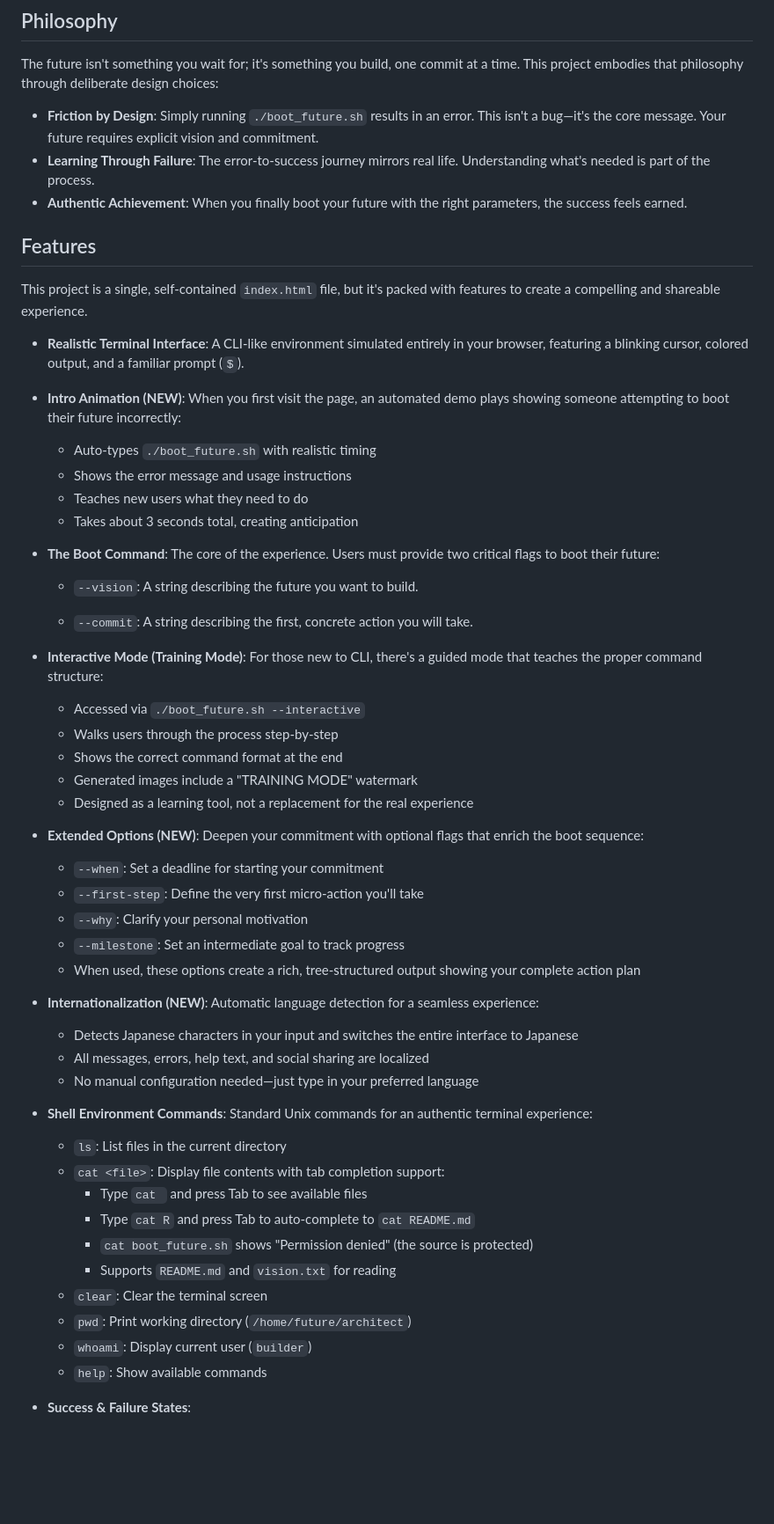
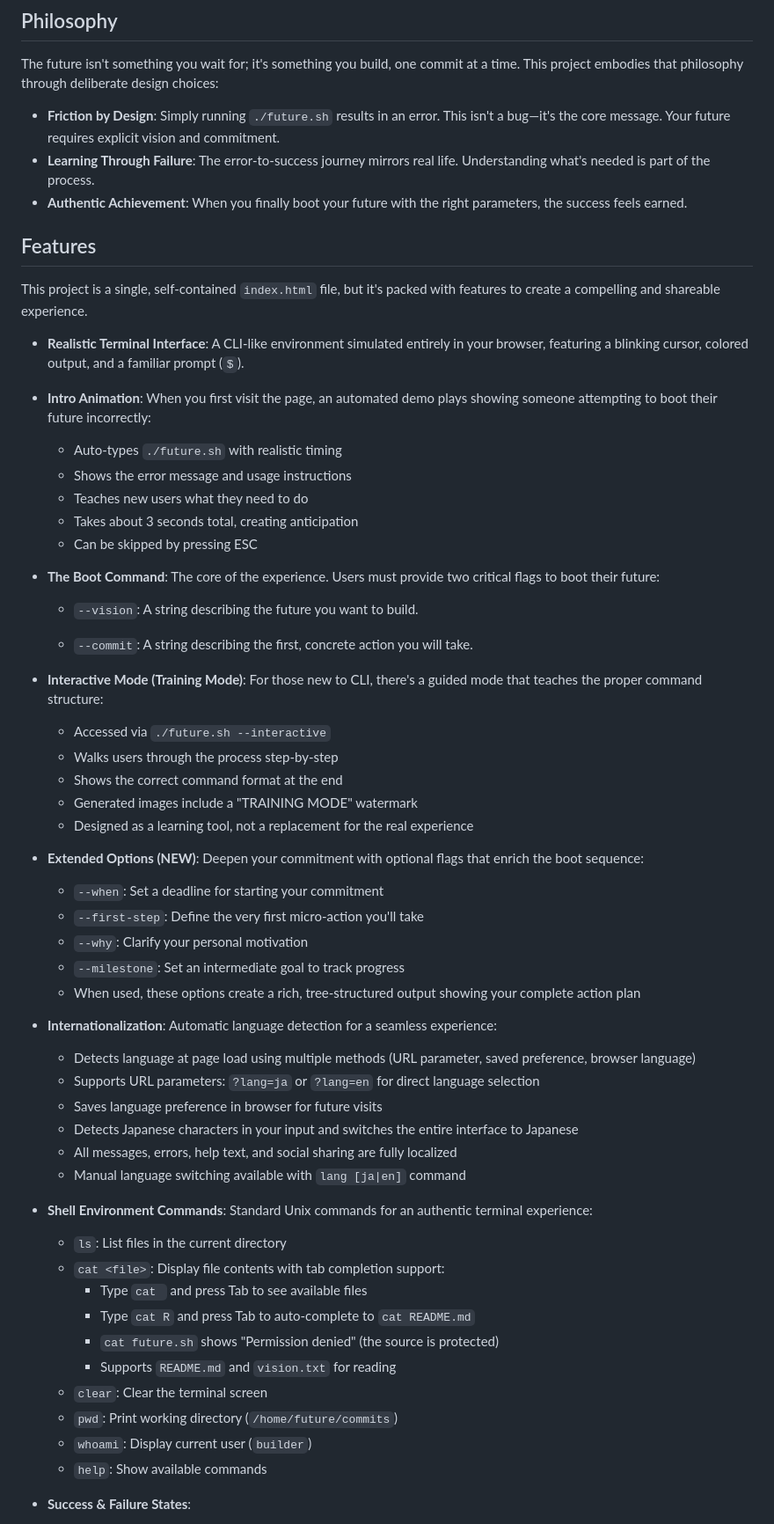
Before and after one commit to kanekop/future-cli, a Markdown page: README.md, the part around the change printed below. Shown: that part at 88% size. GitHub-like rendering; blank space fills up the shorter version.

```diff
--- a/README.md
+++ b/README.md
@@ -10,7 +10,7 @@ _(You can replace this with a link to your own screenshot)_
 
 The future isn't something you wait for; it's something you build, one commit at a time. This project embodies that philosophy through deliberate design choices:
 
-- **Friction by Design**: Simply running `./boot_future.sh` results in an error. This isn't a bug—it's the core message. Your future requires explicit vision and commitment.
+- **Friction by Design**: Simply running `./future.sh` results in an error. This isn't a bug—it's the core message. Your future requires explicit vision and commitment.
 - **Learning Through Failure**: The error-to-success journey mirrors real life. Understanding what's needed is part of the process.
 - **Authentic Achievement**: When you finally boot your future with the right parameters, the success feels earned.
 
@@ -20,11 +20,12 @@ This project is a single, self-contained `index.html` file, but it's packed with
 
 - **Realistic Terminal Interface**: A CLI-like environment simulated entirely in your browser, featuring a blinking cursor, colored output, and a familiar prompt (`$`).
 
-- **Intro Animation (NEW)**: When you first visit the page, an automated demo plays showing someone attempting to boot their future incorrectly:
-    - Auto-types `./boot_future.sh` with realistic timing
+- **Intro Animation**: When you first visit the page, an automated demo plays showing someone attempting to boot their future incorrectly:
+    - Auto-types `./future.sh` with realistic timing
     - Shows the error message and usage instructions
     - Teaches new users what they need to do
     - Takes about 3 seconds total, creating anticipation
+    - Can be skipped by pressing ESC
 
 - **The Boot Command**: The core of the experience. Users must provide two critical flags to boot their future:
 
@@ -33,7 +34,7 @@ This project is a single, self-contained `index.html` file, but it's packed with
     - `--commit`: A string describing the first, concrete action you will take.
 
 - **Interactive Mode (Training Mode)**: For those new to CLI, there's a guided mode that teaches the proper command structure:
-    - Accessed via `./boot_future.sh --interactive`
+    - Accessed via `./future.sh --interactive`
     - Walks users through the process step-by-step
     - Shows the correct command format at the end
     - Generated images include a "TRAINING MODE" watermark
@@ -46,20 +47,23 @@ This project is a single, self-contained `index.html` file, but it's packed with
     - `--milestone`: Set an intermediate goal to track progress
     - When used, these options create a rich, tree-structured output showing your complete action plan
 
-- **Internationalization (NEW)**: Automatic language detection for a seamless experience:
+- **Internationalization**: Automatic language detection for a seamless experience:
+    - Detects language at page load using multiple methods (URL parameter, saved preference, browser language)
+    - Supports URL parameters: `?lang=ja` or `?lang=en` for direct language selection
+    - Saves language preference in browser for future visits
     - Detects Japanese characters in your input and switches the entire interface to Japanese
-    - All messages, errors, help text, and social sharing are localized
-    - No manual configuration needed—just type in your preferred language
+    - All messages, errors, help text, and social sharing are fully localized
+    - Manual language switching available with `lang [ja|en]` command
 
 - **Shell Environment Commands**: Standard Unix commands for an authentic terminal experience:
     - `ls`: List files in the current directory
     - `cat <file>`: Display file contents with tab completion support:
         - Type `cat ` and press Tab to see available files
         - Type `cat R` and press Tab to auto-complete to `cat README.md`
-        - `cat boot_future.sh` shows "Permission denied" (the source is protected)
+        - `cat future.sh` shows "Permission denied" (the source is protected)
         - Supports `README.md` and `vision.txt` for reading
     - `clear`: Clear the terminal screen
-    - `pwd`: Print working directory (`/home/future/architect`)
+    - `pwd`: Print working directory (`/home/future/commits`)
     - `whoami`: Display current user (`builder`)
     - `help`: Show available commands
 
```
Also changed, not shown: other parts of README.md (+44 -25 lines).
──────────────────────────────
## WHAT TO PRODUCE
Without including any images, output the data exactly as given.

## WRITTEN SOLUTION
Before and after one commit to kanekop/future-cli, a Markdown page: README.md, the part around the change printed below. Shown: that part at 88% size. GitHub-like rendering; blank space fills up the shorter version.

```diff
--- a/README.md
+++ b/README.md
@@ -10,7 +10,7 @@ _(You can replace this with a link to your own screenshot)_
 
 The future isn't something you wait for; it's something you build, one commit at a time. This project embodies that philosophy through deliberate design choices:
 
-- **Friction by Design**: Simply running `./boot_future.sh` results in an error. This isn't a bug—it's the core message. Your future requires explicit vision and commitment.
+- **Friction by Design**: Simply running `./future.sh` results in an error. This isn't a bug—it's the core message. Your future requires explicit vision and commitment.
 - **Learning Through Failure**: The error-to-success journey mirrors real life. Understanding what's needed is part of the process.
 - **Authentic Achievement**: When you finally boot your future with the right parameters, the success feels earned.
 
@@ -20,11 +20,12 @@ This project is a single, self-contained `index.html` file, but it's packed with
 
 - **Realistic Terminal Interface**: A CLI-like environment simulated entirely in your browser, featuring a blinking cursor, colored output, and a familiar prompt (`$`).
 
-- **Intro Animation (NEW)**: When you first visit the page, an automated demo plays showing someone attempting to boot their future incorrectly:
-    - Auto-types `./boot_future.sh` with realistic timing
+- **Intro Animation**: When you first visit the page, an automated demo plays showing someone attempting to boot their future incorrectly:
+    - Auto-types `./future.sh` with realistic timing
     - Shows the error message and usage instructions
     - Teaches new users what they need to do
     - Takes about 3 seconds total, creating anticipation
+    - Can be skipped by pressing ESC
 
 - **The Boot Command**: The core of the experience. Users must provide two critical flags to boot their future:
 
@@ -33,7 +34,7 @@ This project is a single, self-contained `index.html` file, but it's packed with
     - `--commit`: A string describing the first, concrete action you will take.
 
 - **Interactive Mode (Training Mode)**: For those new to CLI, there's a guided mode that teaches the proper command structure:
-    - Accessed via `./boot_future.sh --interactive`
+    - Accessed via `./future.sh --interactive`
     - Walks users through the process step-by-step
     - Shows the correct command format at the end
     - Generated images include a "TRAINING MODE" watermark
@@ -46,20 +47,23 @@ This project is a single, self-contained `index.html` file, but it's packed with
     - `--milestone`: Set an intermediate goal to track progress
     - When used, these options create a rich, tree-structured output showing your complete action plan
 
-- **Internationalization (NEW)**: Automatic language detection for a seamless experience:
+- **Internationalization**: Automatic language detection for a seamless experience:
+    - Detects language at page load using multiple methods (URL parameter, saved preference, browser language)
+    - Supports URL parameters: `?lang=ja` or `?lang=en` for direct language selection
+    - Saves language preference in browser for future visits
     - Detects Japanese characters in your input and switches the entire interface to Japanese
-    - All messages, errors, help text, and social sharing are localized
-    - No manual configuration needed—just type in your preferred language
+    - All messages, errors, help text, and social sharing are fully localized
+    - Manual language switching available with `lang [ja|en]` command
 
 - **Shell Environment Commands**: Standard Unix commands for an authentic terminal experience:
     - `ls`: List files in the current directory
     - `cat <file>`: Display file contents with tab completion support:
         - Type `cat ` and press Tab to see available files
         - Type `cat R` and press Tab to auto-complete to `cat README.md`
-        - `cat boot_future.sh` shows "Permission denied" (the source is protected)
+        - `cat future.sh` shows "Permission denied" (the source is protected)
         - Supports `README.md` and `vision.txt` for reading
     - `clear`: Clear the terminal screen
-    - `pwd`: Print working directory (`/home/future/architect`)
+    - `pwd`: Print working directory (`/home/future/commits`)
     - `whoami`: Display current user (`builder`)
     - `help`: Show available commands
 
```
Also changed, not shown: other parts of README.md (+44 -25 lines).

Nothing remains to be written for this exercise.